BEGIN THE INPUT

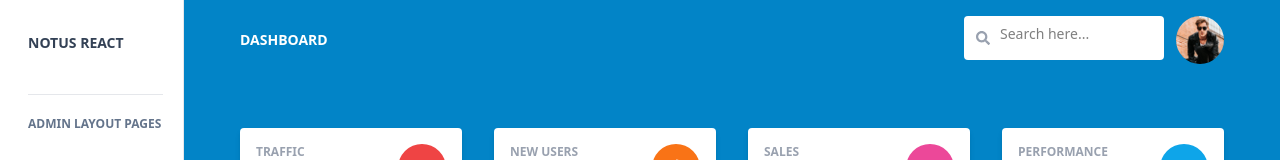
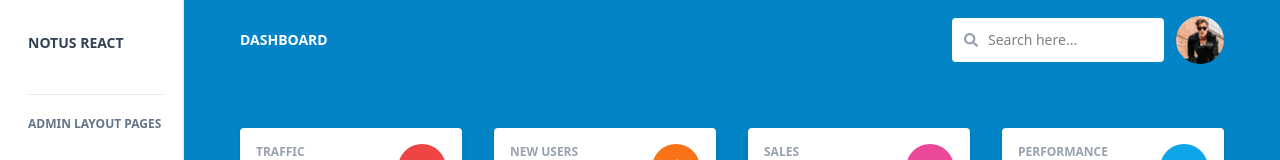
Before and after one commit to lathiyakunj/react-project, a React app: page /dashboard in a window 1280 px wide. Shown: the top 160 px of the page. Built offline with nearby package versions, Linux system fonts and the light colour scheme; the HTML template or start-up script is replaced by a standard one.

Commit message:
upper dashboard design changes

```diff
--- a/src/pages/Dashboard.jsx
+++ b/src/pages/Dashboard.jsx
@@ -21,12 +21,12 @@ const Dashboard = () => {
           </h1>
 
           <div className="flex gap-3 align-middle">
-            <div className="relative bg-white rounded h-11">
+            <div className="relative bg-white rounded mt-0.5 h-11">
               <FaSearch className="absolute left-3 top-1/2 -translate-y-1/2 text-gray-400 text-sm" />
               <input
                 type="text"
                 placeholder="Search here..."
-                className="ps-9 py-2 w-50 rounded-md text-sm outline-none"
+                className="ps-9 py-2 w-53 mt-1 rounded-md text-sm outline-none"
               />
             </div>
 
```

END THE INPUT

State the number of lines above that hold the string "className", with nothing added.

EXERCISE OUTPUT
6